July 01, 2008

One of the most difficult parts of being a business owner or manager is sitting down with an employee and giving them the bad news that they’re fired. Letting an employee go requires a solid grasp of legal concerns and security issues as well as an awareness of the tools and techniques that allow the employee to retain their dignity. Following is advice from your Better Business Bureau on how to effectively let an employee go.

With some business sectors being forced to restructure, small business leaders across the country are finding themselves ill-equipped for the task of delivering the bad news to employees. Not only are there numerous legal concerns to consider when letting an employee go, but leaders also need to be aware of the potential impact on an employee’s confidence and should find ways to help them retain their dignity during the process.

The following step-by-step advice from BBB provides guidance to business owners and managers on how to effectively deliver the bad news to a terminated employee:

Preparation for “the Talk”

Maintain good record-keeping. If it is a performance-based termination, the employer should keep a detailed record of the employee’s actions that led to their being fired. Not only will this help the employer justify the action, but the record will be crucial if the former employee files a lawsuit against the business.

Consult Human Resources. Not all companies have HR departments, but those that do should keep HR in the loop about any firings. HR can provide advice on company protocol and any laws that need to be followed. 

Do your homework. Prior to letting an employee go, managers should prepare all paperwork for termination and ensure they are equipped to answer any questions the employee might have about benefits and severance. The manager will also need to research state, and in some cases, federal laws governing employee termination.

Practice the speech. Leaders should consider practicing what they are going to say to the employee, as well as preparing appropriate responses in case the employee becomes argumentative or extremely emotional.

Delivering the Bad News

Consider Timing. Some experts argue it’s better to fire an employee early in the day, others say it’s better to wait until the afternoon when fewer employees are present. The worst time to fire an employee, however, is on a Friday or before a holiday because it provides several days for the employee to grow angrier and for rumors to spread.

Don’t do it alone. BBB recommends having a third person present when discussing the termination with the employee. If a representative from the HR department is not an option, another manager is preferable. The third person can take notes, as well as serve as a witness in case the employee decides to sue the company for wrongful termination.

Be clear and firm. The employer should explain the reasons for the employee’s termination clearly and succinctly. A long-winded speech and laundry list of reasons can make the employee combative or feel this is a negotiation instead of a final decision. Personal attacks on the employee are never acceptable.

Solicit feedback. Provide an opportunity for the employee to share his or her feelings without engaging in an argument. If the employee has a lot to say, encourage them to collect their thoughts and perhaps prepare a letter that outlines their grievances.

After “the Talk”

Keep the process moving. Managers should explain the process the employee will follow after the termination meeting and guide them through the rest of the day. Give the employee enough time to collect their things, tie up loose ends and say their goodbyes, but make sure the process is completed by close of business.

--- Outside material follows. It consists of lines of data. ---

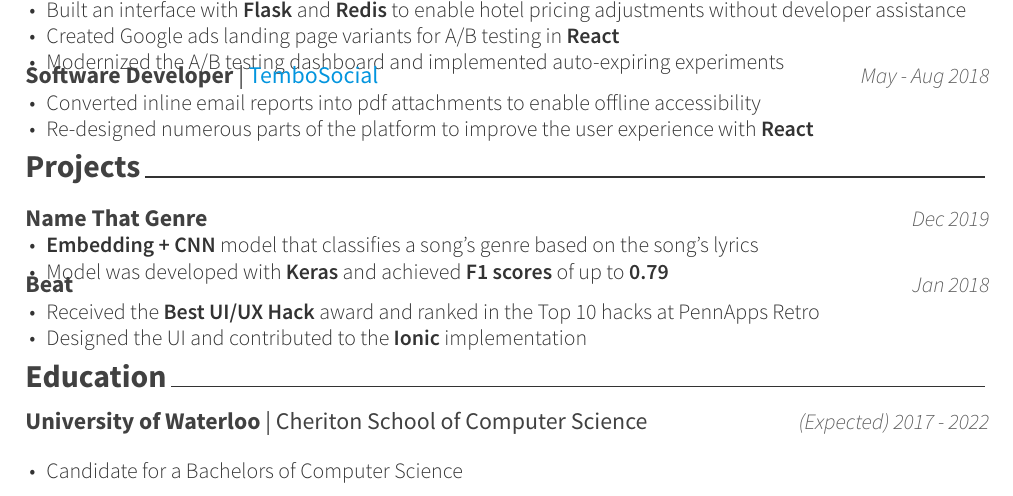
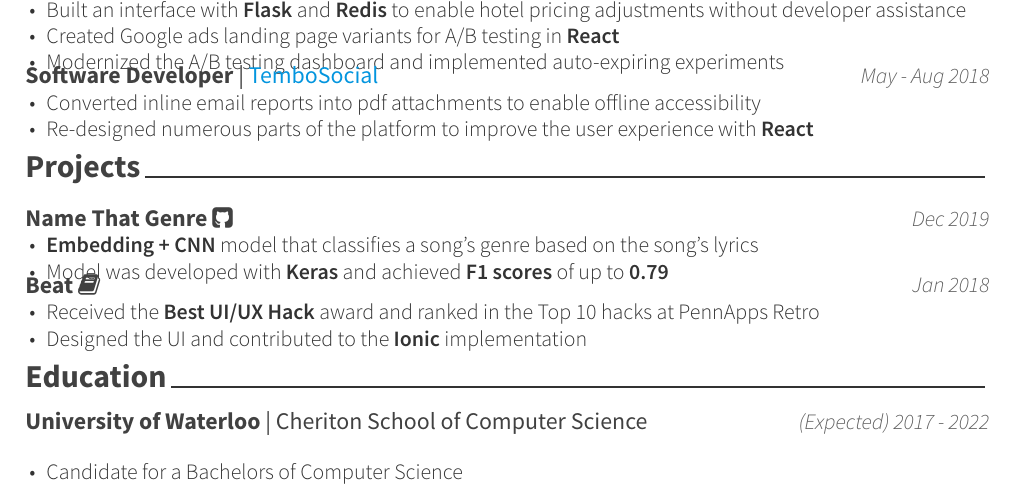
Before and after one commit to Kobai/resume, a LaTeX CV (resume_cv.tex, which reads cv-sections/projects.tex): part of the page, cut so that both start at the same text. Compiled offline with XeLaTeX.

Commit message:
funny icon go bbrrrrr

```diff
--- a/cv-sections/projects.tex
+++ b/cv-sections/projects.tex
@@ -14,7 +14,7 @@
 %------------------------------------------------
 
 \cventry
-{\textbf{Name That Genre}}
+{\textbf{Name That Genre }\href{https://github.com/Kobai/name-that-genre}{\faGithubSquare}}
 {Dec 2019} % Location
 { % Description(s) of tasks/responsibilities
 \begin{cvitems}
```
Also changed, not shown: resume_cv.pdf, cv-sections/projects.tex (2 more changed lines), 2 other files.
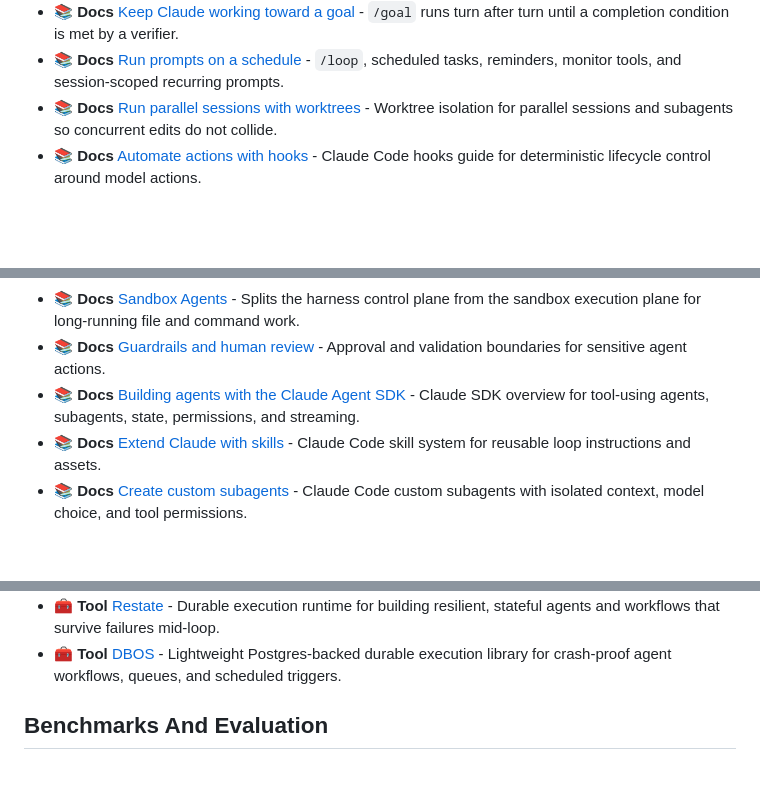
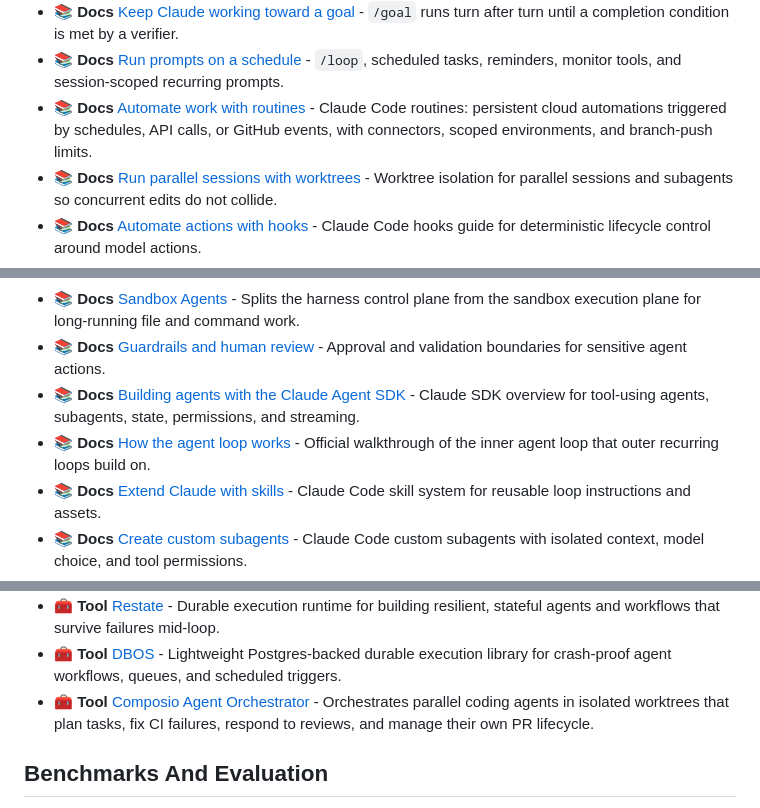
Before and after one commit to ChaoYue0307/awesome-loop-engineering, a Markdown page: README.md, 3 parts joined by grey strips. Rendered like a GitHub page; blank space fills up the shorter version.

```diff
--- a/README.md
+++ b/README.md
@@ -237,6 +240,7 @@ These are the building blocks that make a loop more than a repeated prompt.
 - 📚 **Docs** [Claude Code Glossary](https://code.claude.com/docs/en/glossary.md) - Defines the agentic loop, hooks, subagents, skills, MCP, and related primitives in Claude Code terminology.
 - 📚 **Docs** [Keep Claude working toward a goal](https://code.claude.com/docs/en/goal) - `/goal` runs turn after turn until a completion condition is met by a verifier.
 - 📚 **Docs** [Run prompts on a schedule](https://code.claude.com/docs/en/scheduled-tasks) - `/loop`, scheduled tasks, reminders, monitor tools, and session-scoped recurring prompts.
+- 📚 **Docs** [Automate work with routines](https://code.claude.com/docs/en/routines) - Claude Code routines: persistent cloud automations triggered by schedules, API calls, or GitHub events, with connectors, scoped environments, and branch-push limits.
 - 📚 **Docs** [Run parallel sessions with worktrees](https://code.claude.com/docs/en/worktrees) - Worktree isolation for parallel sessions and subagents so concurrent edits do not collide.
 - 📚 **Docs** [Automate actions with hooks](https://code.claude.com/docs/en/hooks-guide) - Claude Code hooks guide for deterministic lifecycle control around model actions.
 - 📚 **Docs** [Hooks reference](https://code.claude.com/docs/en/hooks.md) - Event-level reference for session, turn, tool-call, and subagent hooks.
@@ -260,6 +264,7 @@ Primary-source docs from agent runtime vendors and framework builders.
 - 📚 **Docs** [Sandbox Agents](https://developers.openai.com/api/docs/guides/agents/sandboxes) - Splits the harness control plane from the sandbox execution plane for long-running file and command work.
 - 📚 **Docs** [Guardrails and human review](https://developers.openai.com/api/docs/guides/agents/guardrails-approvals) - Approval and validation boundaries for sensitive agent actions.
 - 📚 **Docs** [Building agents with the Claude Agent SDK](https://code.claude.com/docs/en/agent-sdk/overview.md) - Claude SDK overview for tool-using agents, subagents, state, permissions, and streaming.
+- 📚 **Docs** [How the agent loop works](https://code.claude.com/docs/en/agent-sdk/agent-loop) - Official walkthrough of the inner agent loop that outer recurring loops build on.
 - 📚 **Docs** [Extend Claude with skills](https://code.claude.com/docs/en/skills) - Claude Code skill system for reusable loop instructions and assets.
 - 📚 **Docs** [Create custom subagents](https://code.claude.com/docs/en/sub-agents) - Claude Code custom subagents with isolated context, model choice, and tool permissions.
 - 📚 **Docs** [GitHub Agentic Workflows](https://github.github.com/gh-aw/) - Repository automation that runs coding agents in GitHub Actions on events or schedules with guardrails.
@@ -385,6 +395,7 @@ This section focuses on durable loop state and cross-run context. For context-wi
 - 📚 **Docs** [Temporal for AI](https://temporal.io/solutions/ai) - Durable execution for long-running agent workflows: crash-proof state, automatic retries, and human-in-the-loop signals.
 - 🧰 **Tool** [Restate](https://restate.dev/) - Durable execution runtime for building resilient, stateful agents and workflows that survive failures mid-loop.
 - 🧰 **Tool** [DBOS](https://www.dbos.dev/) - Lightweight Postgres-backed durable execution library for crash-proof agent workflows, queues, and scheduled triggers.
+- 🧰 **Tool** [Composio Agent Orchestrator](https://github.com/ComposioHQ/agent-orchestrator) - Orchestrates parallel coding agents in isolated worktrees that plan tasks, fix CI failures, respond to reviews, and manage their own PR lifecycle.
 
 ## Benchmarks And Evaluation
 
```
Also changed, not shown: other parts of README.md (+10 -0 lines).
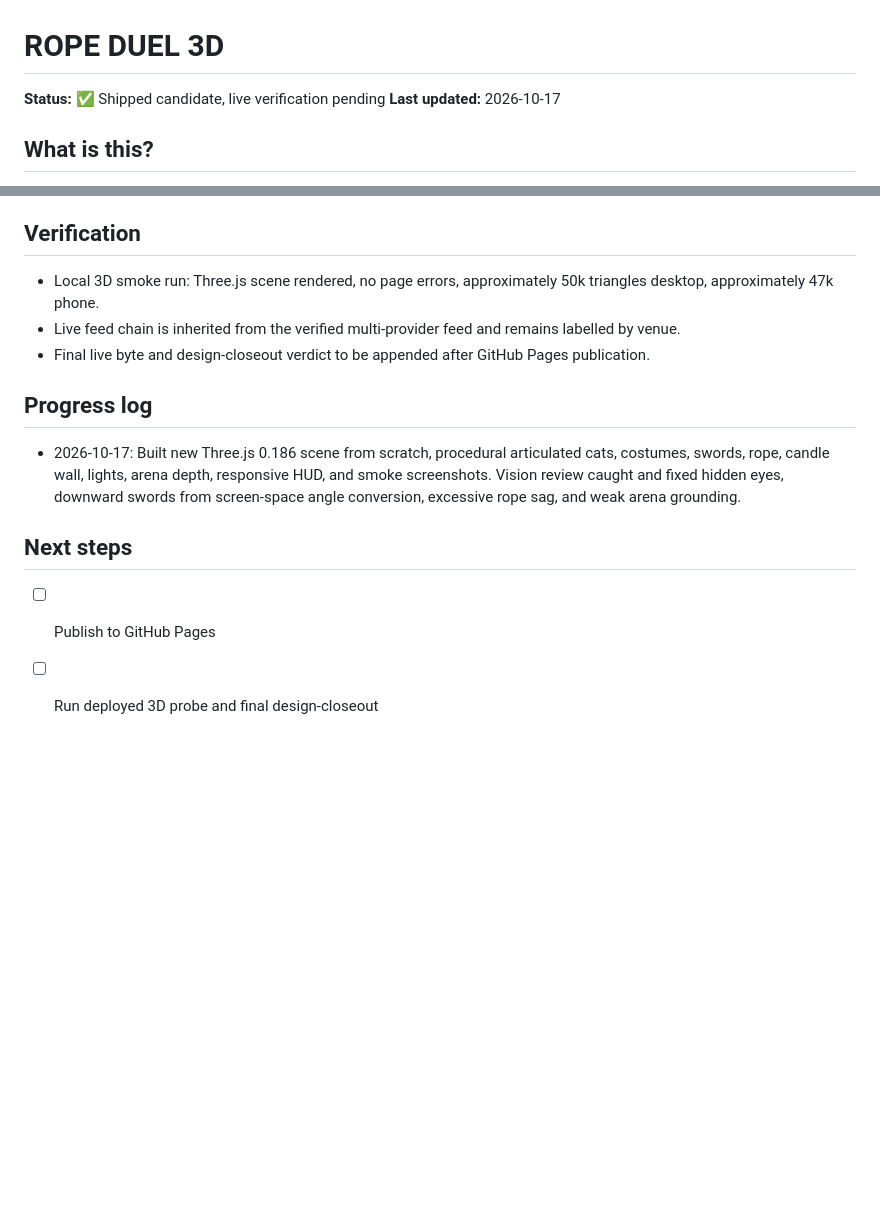
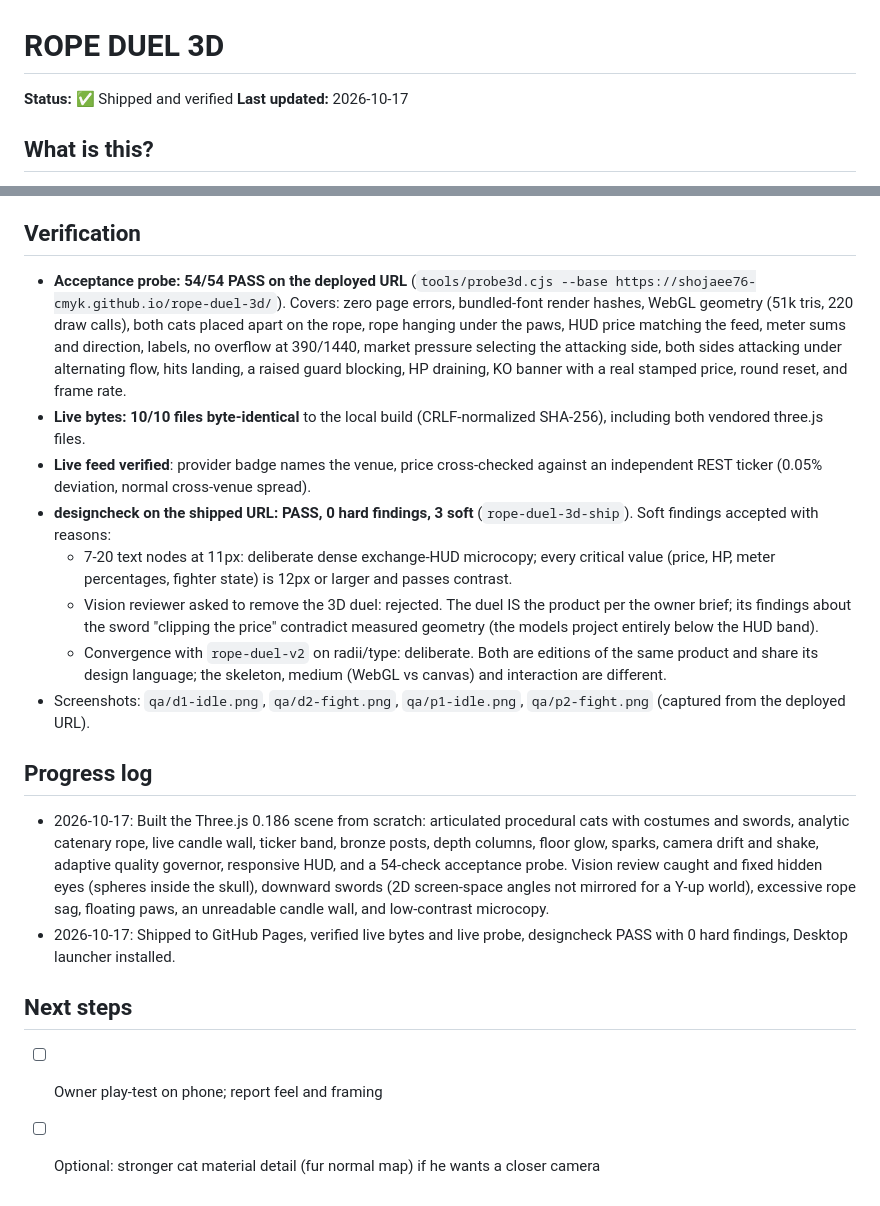
Before and after one commit to shojaee76-cmyk/rope-duel-3d, a Markdown page: PROJECT.md, 2 parts joined by grey strips. GitHub-like rendering; blank space fills up the shorter version.

Commit message:
docs: record deployed 3D verification and accepted findings

```diff
--- a/PROJECT.md
+++ b/PROJECT.md
@@ -1,6 +1,6 @@
 # ROPE DUEL 3D
 
-**Status:** ✅ Shipped candidate, live verification pending
+**Status:** ✅ Shipped and verified
 **Last updated:** 2026-10-17
 
 ## What is this?
@@ -47,13 +47,19 @@ A from-scratch Three.js 3D rebuild of ROPE DUEL. Two articulated cats, SULTAN BI
 - Rejected 2D direction: shipped separately as `rope-duel-v2`; this project exists because the owner explicitly requested the 3D model.
 
 ## Verification
-- Local 3D smoke run: Three.js scene rendered, no page errors, approximately 50k triangles desktop, approximately 47k phone.
-- Live feed chain is inherited from the verified multi-provider feed and remains labelled by venue.
-- Final live byte and design-closeout verdict to be appended after GitHub Pages publication.
+- **Acceptance probe: 54/54 PASS on the deployed URL** (`tools/probe3d.cjs --base https://shojaee76-cmyk.github.io/rope-duel-3d/`). Covers: zero page errors, bundled-font render hashes, WebGL geometry (51k tris, 220 draw calls), both cats placed apart on the rope, rope hanging under the paws, HUD price matching the feed, meter sums and direction, labels, no overflow at 390/1440, market pressure selecting the attacking side, both sides attacking under alternating flow, hits landing, a raised guard blocking, HP draining, KO banner with a real stamped price, round reset, and frame rate.
+- **Live bytes: 10/10 files byte-identical** to the local build (CRLF-normalized SHA-256), including both vendored three.js files.
+- **Live feed verified**: provider badge names the venue, price cross-checked against an independent REST ticker (0.05% deviation, normal cross-venue spread).
+- **designcheck on the shipped URL: PASS, 0 hard findings, 3 soft** (`rope-duel-3d-ship`). Soft findings accepted with reasons:
+  - 7-20 text nodes at 11px: deliberate dense exchange-HUD microcopy; every critical value (price, HP, meter percentages, fighter state) is 12px or larger and passes contrast.
+  - Vision reviewer asked to remove the 3D duel: rejected. The duel IS the product per the owner brief; its findings about the sword "clipping the price" contradict measured geometry (the models project entirely below the HUD band).
+  - Convergence with `rope-duel-v2` on radii/type: deliberate. Both are editions of the same product and share its design language; the skeleton, medium (WebGL vs canvas) and interaction are different.
+- Screenshots: `qa/d1-idle.png`, `qa/d2-fight.png`, `qa/p1-idle.png`, `qa/p2-fight.png` (captured from the deployed URL).
 
 ## Progress log
-- 2026-10-17: Built new Three.js 0.186 scene from scratch, procedural articulated cats, costumes, swords, rope, candle wall, lights, arena depth, responsive HUD, and smoke screenshots. Vision review caught and fixed hidden eyes, downward swords from screen-space angle conversion, excessive rope sag, and weak arena grounding.
+- 2026-10-17: Built the Three.js 0.186 scene from scratch: articulated procedural cats with costumes and swords, analytic catenary rope, live candle wall, ticker band, bronze posts, depth columns, floor glow, sparks, camera drift and shake, adaptive quality governor, responsive HUD, and a 54-check acceptance probe. Vision review caught and fixed hidden eyes (spheres inside the skull), downward swords (2D screen-space angles not mirrored for a Y-up world), excessive rope sag, floating paws, an unreadable candle wall, and low-contrast microcopy.
+- 2026-10-17: Shipped to GitHub Pages, verified live bytes and live probe, designcheck PASS with 0 hard findings, Desktop launcher installed.
 
 ## Next steps
-- [ ] Publish to GitHub Pages
-- [ ] Run deployed 3D probe and final design-closeout
+- [ ] Owner play-test on phone; report feel and framing
+- [ ] Optional: stronger cat material detail (fur normal map) if he wants a closer camera
```
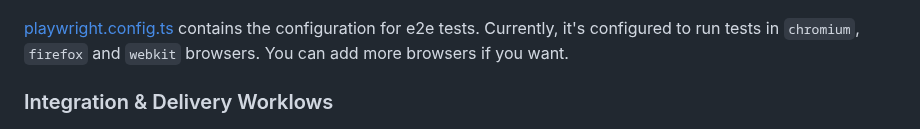
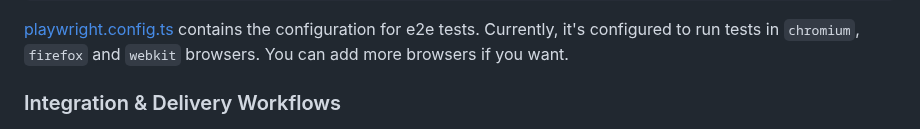
Before and after one commit to HSchreier/www.privatefunction.net, a Markdown page: README.md, the part around the change. GitHub-like rendering.

Commit message:
Update README.md
Fixed typo

```diff
--- a/README.md
+++ b/README.md
@@ -258,7 +258,7 @@ npm run test:e2e:ui # or yarn test:e2e:ui
 
 [playwright.config.ts](./playwright.config.ts) contains the configuration for e2e tests. Currently, it's configured to run tests in `chromium`, `firefox` and `webkit` browsers. You can add more browsers if you want.
 
-### Integration & Delivery Worklows
+### Integration & Delivery Workflows
 <img src="./public/ghwfpf.png" title="Workflow">
 
 WIP
```
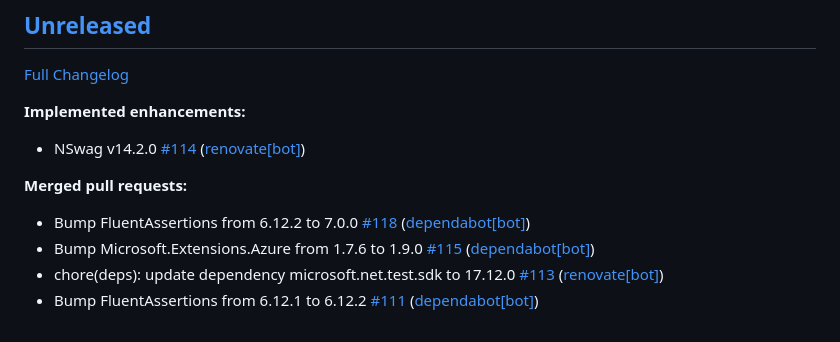
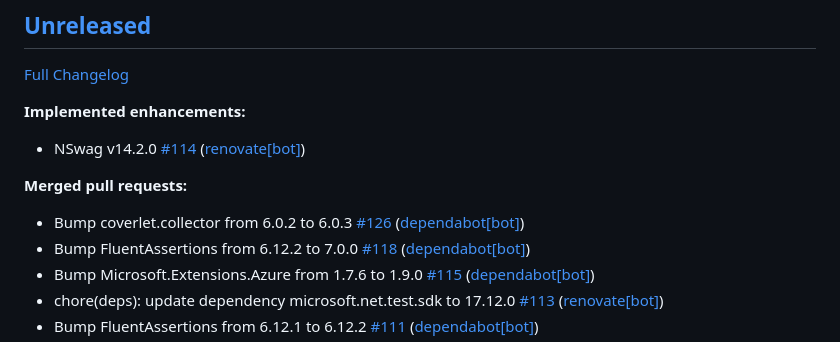
Before and after one commit to christianhelle/curlgenerator, a Markdown page: CHANGELOG.md, the part around the change. GitHub-like rendering.

Commit message:
Update changelog [skip ci]

```diff
--- a/CHANGELOG.md
+++ b/CHANGELOG.md
@@ -10,6 +10,7 @@
 
 **Merged pull requests:**
 
+- Bump coverlet.collector from 6.0.2 to 6.0.3 [\#126](https://github.com/christianhelle/curlgenerator/pull/126) ([dependabot[bot]](https://github.com/apps/dependabot))
 - Bump FluentAssertions from 6.12.2 to 7.0.0 [\#118](https://github.com/christianhelle/curlgenerator/pull/118) ([dependabot[bot]](https://github.com/apps/dependabot))
 - Bump Microsoft.Extensions.Azure from 1.7.6 to 1.9.0 [\#115](https://github.com/christianhelle/curlgenerator/pull/115) ([dependabot[bot]](https://github.com/apps/dependabot))
 - chore\(deps\): update dependency microsoft.net.test.sdk to 17.12.0 [\#113](https://github.com/christianhelle/curlgenerator/pull/113) ([renovate[bot]](https://github.com/apps/renovate))
```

Maintain company security.  If security is a concern for the business, the employee’s computer passwords and access to sensitive data should immediately be terminated. Keys, ID badges and any business property such as laptops should also be collected before the employee leaves. BBB recommends monitoring the employee’s departure, but from a distance that allows the employee to retain dignity. Only in extreme cases should the employee be escorted out of the building.